§ **WHAT TO WORK ON**: The number of lines below containing the word "files" is all that should be returned.

(Change detection data)
○ ○ ○ ○ ○
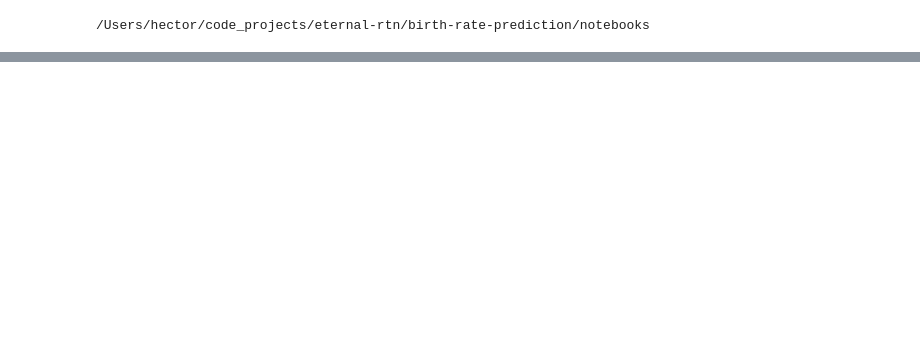
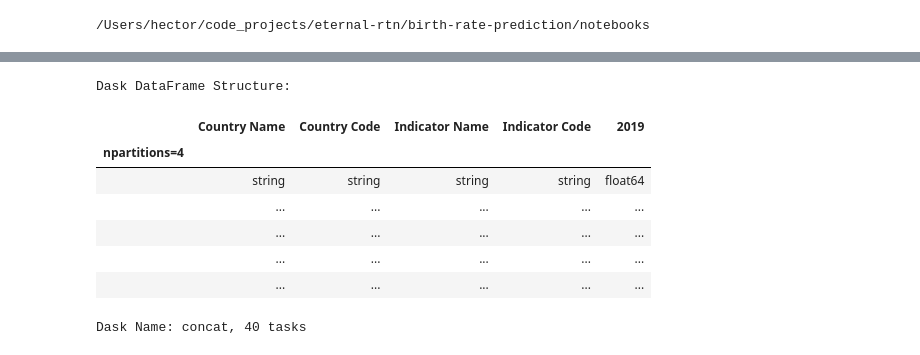
Before and after one commit to cuevash/birth-rate-prediction, a Jupyter notebook: notebooks/Exploratory Analysis.ipynb, the cells around one changed output, grey strips where cells are left out. Drawn from its saved outputs; the diff is of its cells as text; code cells hidden in the pictures; blank space fills up the shorter version.

```diff
--- a/notebooks/Exploratory Analysis.ipynb
+++ b/notebooks/Exploratory Analysis.ipynb
@@ -112,0 +170,13 @@ After examining the files we choose the next list of attributes as predictor of
+# %%
+#
+WORLD_INDICATORS = ["SP.DYN.TFRT.IN", "NY.GNP.PCAP.CD", "SP.POP.TOTL"]
+# %%
+# Selecting data for indicators
+df_world_selected_indicators = df_world_indicators[
+    df_world_indicators["Indicator Code"].isin(WORLD_INDICATORS)
+]
+
+df_world_selected_features = df_world_selected_indicators.loc[
+    :,
+    ["Country Name", "Country Code", "Indicator Name", "Indicator Code", YEAR_IN_STUDY],
+]
@@ -112,0 +194,12 @@ After examining the files we choose the next list of attributes as predictor of
+# %%
+# Remove countries with nan values on features
+
+countries_with_NaN = df_world_selected_features[
+    np.isnan(df_world_selected_features[YEAR_IN_STUDY])
+]["Country Code"].compute()
+
+df_world_selected_with_data = df_world_selected_features[
+    ~df_world_selected_features["Country Code"].isin(countries_with_NaN)
+]
+
+df_world_selected_with_data
@@ -112,0 +218,5 @@ After examining the files we choose the next list of attributes as predictor of
+# %%
+countries_in_all_dfs = set(df_gender_selected_with_data["Country Code"]) & set(
+    df_world_selected_with_data["Country Code"]
+)
+countries_in_all_dfs
@@ -112,0 +241,23 @@ After examining the files we choose the next list of attributes as predictor of
+# %%
+df_merged = dd.concat(
+    [
+        df_gender_selected_features[
+            df_gender_selected_features["Country Code"].isin(countries_in_all_dfs)
+        ],
+        df_world_selected_features[
+            df_world_selected_features["Country Code"].isin(countries_in_all_dfs)
+        ],
+    ]
+)
+
+df_merged
+# %% [output]
+Dask DataFrame Structure:
+|  | Country Name | Country Code | Indicator Name | Indicator Code | 2019 |
+| npartitions=4 |  |  |  |  |  |
+|  | string | string | string | string | float64 |
+|  | ... | ... | ... | ... | ... |
+|  | ... | ... | ... | ... | ... |
+|  | ... | ... | ... | ... | ... |
+|  | ... | ... | ... | ... | ... |
+Dask Name: concat, 40 tasks
```
Also changed, not shown: parts of 29 cells of this notebook, 3 other files.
○ ○ ○ ○ ○
§ **RESPONSE TO THE TASK**: 5